§ Dataset records:
[Start of section]

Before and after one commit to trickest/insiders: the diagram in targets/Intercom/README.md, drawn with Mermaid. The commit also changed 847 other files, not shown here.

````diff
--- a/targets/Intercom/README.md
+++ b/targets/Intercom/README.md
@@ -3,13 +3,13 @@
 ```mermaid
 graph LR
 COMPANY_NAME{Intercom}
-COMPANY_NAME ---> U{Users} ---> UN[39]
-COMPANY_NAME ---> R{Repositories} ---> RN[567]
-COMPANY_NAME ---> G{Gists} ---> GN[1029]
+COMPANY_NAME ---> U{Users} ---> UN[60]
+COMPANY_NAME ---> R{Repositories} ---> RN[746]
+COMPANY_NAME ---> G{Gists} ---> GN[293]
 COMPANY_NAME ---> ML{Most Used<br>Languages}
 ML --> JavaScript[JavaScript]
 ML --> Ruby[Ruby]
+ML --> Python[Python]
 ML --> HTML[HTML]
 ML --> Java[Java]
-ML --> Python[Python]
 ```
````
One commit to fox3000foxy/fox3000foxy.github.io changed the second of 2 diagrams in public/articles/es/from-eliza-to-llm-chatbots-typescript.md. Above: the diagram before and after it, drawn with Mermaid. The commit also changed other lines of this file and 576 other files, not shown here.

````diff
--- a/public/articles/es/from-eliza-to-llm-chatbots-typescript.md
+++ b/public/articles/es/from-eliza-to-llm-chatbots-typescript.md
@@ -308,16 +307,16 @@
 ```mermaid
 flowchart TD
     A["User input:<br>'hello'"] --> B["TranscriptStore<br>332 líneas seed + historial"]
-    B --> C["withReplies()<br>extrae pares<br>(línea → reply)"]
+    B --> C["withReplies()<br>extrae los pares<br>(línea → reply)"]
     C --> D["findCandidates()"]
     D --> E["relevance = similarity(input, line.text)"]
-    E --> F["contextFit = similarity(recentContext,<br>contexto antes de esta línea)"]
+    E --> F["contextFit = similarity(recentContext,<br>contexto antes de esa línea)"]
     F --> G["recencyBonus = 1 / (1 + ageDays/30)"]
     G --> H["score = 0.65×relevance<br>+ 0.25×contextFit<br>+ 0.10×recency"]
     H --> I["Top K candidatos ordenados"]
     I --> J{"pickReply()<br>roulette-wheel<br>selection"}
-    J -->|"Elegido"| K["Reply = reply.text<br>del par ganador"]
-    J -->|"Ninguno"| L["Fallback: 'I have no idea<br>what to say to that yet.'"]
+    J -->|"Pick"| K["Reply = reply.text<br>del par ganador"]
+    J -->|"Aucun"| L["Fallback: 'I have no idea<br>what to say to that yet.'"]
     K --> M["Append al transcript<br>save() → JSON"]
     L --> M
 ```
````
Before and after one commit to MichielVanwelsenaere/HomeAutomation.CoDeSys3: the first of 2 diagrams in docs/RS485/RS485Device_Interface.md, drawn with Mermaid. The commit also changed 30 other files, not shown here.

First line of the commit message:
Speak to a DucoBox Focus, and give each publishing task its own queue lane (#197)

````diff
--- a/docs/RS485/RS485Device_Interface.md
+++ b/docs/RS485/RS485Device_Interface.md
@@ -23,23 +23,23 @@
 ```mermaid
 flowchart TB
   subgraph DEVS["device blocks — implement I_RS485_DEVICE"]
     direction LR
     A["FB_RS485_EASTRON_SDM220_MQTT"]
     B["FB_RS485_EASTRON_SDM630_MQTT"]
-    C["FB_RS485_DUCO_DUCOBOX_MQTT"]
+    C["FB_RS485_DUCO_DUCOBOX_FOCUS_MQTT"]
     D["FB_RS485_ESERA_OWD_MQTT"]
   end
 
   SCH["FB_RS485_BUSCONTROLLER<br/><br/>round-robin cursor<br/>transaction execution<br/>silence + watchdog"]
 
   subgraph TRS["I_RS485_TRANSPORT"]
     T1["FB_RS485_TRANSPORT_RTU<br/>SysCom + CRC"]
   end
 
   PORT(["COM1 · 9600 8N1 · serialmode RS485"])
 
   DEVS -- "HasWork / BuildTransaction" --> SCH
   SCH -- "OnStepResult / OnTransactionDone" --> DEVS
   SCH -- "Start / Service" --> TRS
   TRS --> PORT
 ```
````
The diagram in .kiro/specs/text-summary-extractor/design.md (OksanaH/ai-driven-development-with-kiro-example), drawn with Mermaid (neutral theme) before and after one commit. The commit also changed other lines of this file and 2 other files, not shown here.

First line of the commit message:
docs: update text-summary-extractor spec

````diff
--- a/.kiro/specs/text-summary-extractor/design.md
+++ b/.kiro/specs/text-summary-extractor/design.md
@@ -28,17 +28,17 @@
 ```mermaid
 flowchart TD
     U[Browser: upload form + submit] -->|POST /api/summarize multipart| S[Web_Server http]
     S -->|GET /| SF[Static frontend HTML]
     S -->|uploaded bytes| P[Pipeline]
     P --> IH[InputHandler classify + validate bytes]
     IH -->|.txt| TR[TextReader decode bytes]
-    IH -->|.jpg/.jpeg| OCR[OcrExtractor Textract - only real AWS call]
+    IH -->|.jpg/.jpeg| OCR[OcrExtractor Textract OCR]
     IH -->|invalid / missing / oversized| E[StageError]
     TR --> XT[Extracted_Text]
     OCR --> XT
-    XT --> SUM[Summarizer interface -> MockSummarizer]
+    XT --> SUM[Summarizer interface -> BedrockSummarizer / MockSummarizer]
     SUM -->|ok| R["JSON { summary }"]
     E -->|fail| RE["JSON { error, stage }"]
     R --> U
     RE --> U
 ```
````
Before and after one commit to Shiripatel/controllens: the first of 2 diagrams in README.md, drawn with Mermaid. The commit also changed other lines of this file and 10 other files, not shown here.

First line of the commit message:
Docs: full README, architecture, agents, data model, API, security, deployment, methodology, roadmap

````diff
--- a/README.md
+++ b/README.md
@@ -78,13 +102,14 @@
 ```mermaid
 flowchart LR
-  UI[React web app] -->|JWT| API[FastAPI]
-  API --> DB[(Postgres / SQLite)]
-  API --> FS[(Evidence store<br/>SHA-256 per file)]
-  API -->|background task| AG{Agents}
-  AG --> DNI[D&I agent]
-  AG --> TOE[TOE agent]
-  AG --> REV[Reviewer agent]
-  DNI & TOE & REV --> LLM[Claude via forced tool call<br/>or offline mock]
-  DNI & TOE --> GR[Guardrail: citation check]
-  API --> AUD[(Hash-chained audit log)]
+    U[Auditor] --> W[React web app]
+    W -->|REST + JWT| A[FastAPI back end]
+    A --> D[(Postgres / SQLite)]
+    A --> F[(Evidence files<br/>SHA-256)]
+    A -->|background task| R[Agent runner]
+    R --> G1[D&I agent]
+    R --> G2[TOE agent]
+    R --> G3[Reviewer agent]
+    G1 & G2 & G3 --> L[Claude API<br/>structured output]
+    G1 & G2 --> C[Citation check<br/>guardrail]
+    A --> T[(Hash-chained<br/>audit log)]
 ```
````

[End of section]

§ Work to complete: Print the material in full. Keep it exactly as it is.

§ Solution:
Before and after one commit to trickest/insiders: the diagram in targets/Intercom/README.md, drawn with Mermaid. The commit also changed 847 other files, not shown here.

````diff
--- a/targets/Intercom/README.md
+++ b/targets/Intercom/README.md
@@ -3,13 +3,13 @@
 ```mermaid
 graph LR
 COMPANY_NAME{Intercom}
-COMPANY_NAME ---> U{Users} ---> UN[39]
-COMPANY_NAME ---> R{Repositories} ---> RN[567]
-COMPANY_NAME ---> G{Gists} ---> GN[1029]
+COMPANY_NAME ---> U{Users} ---> UN[60]
+COMPANY_NAME ---> R{Repositories} ---> RN[746]
+COMPANY_NAME ---> G{Gists} ---> GN[293]
 COMPANY_NAME ---> ML{Most Used<br>Languages}
 ML --> JavaScript[JavaScript]
 ML --> Ruby[Ruby]
+ML --> Python[Python]
 ML --> HTML[HTML]
 ML --> Java[Java]
-ML --> Python[Python]
 ```
````
One commit to fox3000foxy/fox3000foxy.github.io changed the second of 2 diagrams in public/articles/es/from-eliza-to-llm-chatbots-typescript.md. Above: the diagram before and after it, drawn with Mermaid. The commit also changed other lines of this file and 576 other files, not shown here.

````diff
--- a/public/articles/es/from-eliza-to-llm-chatbots-typescript.md
+++ b/public/articles/es/from-eliza-to-llm-chatbots-typescript.md
@@ -308,16 +307,16 @@
 ```mermaid
 flowchart TD
     A["User input:<br>'hello'"] --> B["TranscriptStore<br>332 líneas seed + historial"]
-    B --> C["withReplies()<br>extrae pares<br>(línea → reply)"]
+    B --> C["withReplies()<br>extrae los pares<br>(línea → reply)"]
     C --> D["findCandidates()"]
     D --> E["relevance = similarity(input, line.text)"]
-    E --> F["contextFit = similarity(recentContext,<br>contexto antes de esta línea)"]
+    E --> F["contextFit = similarity(recentContext,<br>contexto antes de esa línea)"]
     F --> G["recencyBonus = 1 / (1 + ageDays/30)"]
     G --> H["score = 0.65×relevance<br>+ 0.25×contextFit<br>+ 0.10×recency"]
     H --> I["Top K candidatos ordenados"]
     I --> J{"pickReply()<br>roulette-wheel<br>selection"}
-    J -->|"Elegido"| K["Reply = reply.text<br>del par ganador"]
-    J -->|"Ninguno"| L["Fallback: 'I have no idea<br>what to say to that yet.'"]
+    J -->|"Pick"| K["Reply = reply.text<br>del par ganador"]
+    J -->|"Aucun"| L["Fallback: 'I have no idea<br>what to say to that yet.'"]
     K --> M["Append al transcript<br>save() → JSON"]
     L --> M
 ```
````
Before and after one commit to MichielVanwelsenaere/HomeAutomation.CoDeSys3: the first of 2 diagrams in docs/RS485/RS485Device_Interface.md, drawn with Mermaid. The commit also changed 30 other files, not shown here.

First line of the commit message:
Speak to a DucoBox Focus, and give each publishing task its own queue lane (#197)

````diff
--- a/docs/RS485/RS485Device_Interface.md
+++ b/docs/RS485/RS485Device_Interface.md
@@ -23,23 +23,23 @@
 ```mermaid
 flowchart TB
   subgraph DEVS["device blocks — implement I_RS485_DEVICE"]
     direction LR
     A["FB_RS485_EASTRON_SDM220_MQTT"]
     B["FB_RS485_EASTRON_SDM630_MQTT"]
-    C["FB_RS485_DUCO_DUCOBOX_MQTT"]
+    C["FB_RS485_DUCO_DUCOBOX_FOCUS_MQTT"]
     D["FB_RS485_ESERA_OWD_MQTT"]
   end
 
   SCH["FB_RS485_BUSCONTROLLER<br/><br/>round-robin cursor<br/>transaction execution<br/>silence + watchdog"]
 
   subgraph TRS["I_RS485_TRANSPORT"]
     T1["FB_RS485_TRANSPORT_RTU<br/>SysCom + CRC"]
   end
 
   PORT(["COM1 · 9600 8N1 · serialmode RS485"])
 
   DEVS -- "HasWork / BuildTransaction" --> SCH
   SCH -- "OnStepResult / OnTransactionDone" --> DEVS
   SCH -- "Start / Service" --> TRS
   TRS --> PORT
 ```
````
The diagram in .kiro/specs/text-summary-extractor/design.md (OksanaH/ai-driven-development-with-kiro-example), drawn with Mermaid (neutral theme) before and after one commit. The commit also changed other lines of this file and 2 other files, not shown here.

First line of the commit message:
docs: update text-summary-extractor spec

````diff
--- a/.kiro/specs/text-summary-extractor/design.md
+++ b/.kiro/specs/text-summary-extractor/design.md
@@ -28,17 +28,17 @@
 ```mermaid
 flowchart TD
     U[Browser: upload form + submit] -->|POST /api/summarize multipart| S[Web_Server http]
     S -->|GET /| SF[Static frontend HTML]
     S -->|uploaded bytes| P[Pipeline]
     P --> IH[InputHandler classify + validate bytes]
     IH -->|.txt| TR[TextReader decode bytes]
-    IH -->|.jpg/.jpeg| OCR[OcrExtractor Textract - only real AWS call]
+    IH -->|.jpg/.jpeg| OCR[OcrExtractor Textract OCR]
     IH -->|invalid / missing / oversized| E[StageError]
     TR --> XT[Extracted_Text]
     OCR --> XT
-    XT --> SUM[Summarizer interface -> MockSummarizer]
+    XT --> SUM[Summarizer interface -> BedrockSummarizer / MockSummarizer]
     SUM -->|ok| R["JSON { summary }"]
     E -->|fail| RE["JSON { error, stage }"]
     R --> U
     RE --> U
 ```
````
Before and after one commit to Shiripatel/controllens: the first of 2 diagrams in README.md, drawn with Mermaid. The commit also changed other lines of this file and 10 other files, not shown here.

First line of the commit message:
Docs: full README, architecture, agents, data model, API, security, deployment, methodology, roadmap

````diff
--- a/README.md
+++ b/README.md
@@ -78,13 +102,14 @@
 ```mermaid
 flowchart LR
-  UI[React web app] -->|JWT| API[FastAPI]
-  API --> DB[(Postgres / SQLite)]
-  API --> FS[(Evidence store<br/>SHA-256 per file)]
-  API -->|background task| AG{Agents}
-  AG --> DNI[D&I agent]
-  AG --> TOE[TOE agent]
-  AG --> REV[Reviewer agent]
-  DNI & TOE & REV --> LLM[Claude via forced tool call<br/>or offline mock]
-  DNI & TOE --> GR[Guardrail: citation check]
-  API --> AUD[(Hash-chained audit log)]
+    U[Auditor] --> W[React web app]
+    W -->|REST + JWT| A[FastAPI back end]
+    A --> D[(Postgres / SQLite)]
+    A --> F[(Evidence files<br/>SHA-256)]
+    A -->|background task| R[Agent runner]
+    R --> G1[D&I agent]
+    R --> G2[TOE agent]
+    R --> G3[Reviewer agent]
+    G1 & G2 & G3 --> L[Claude API<br/>structured output]
+    G1 & G2 --> C[Citation check<br/>guardrail]
+    A --> T[(Hash-chained<br/>audit log)]
 ```
````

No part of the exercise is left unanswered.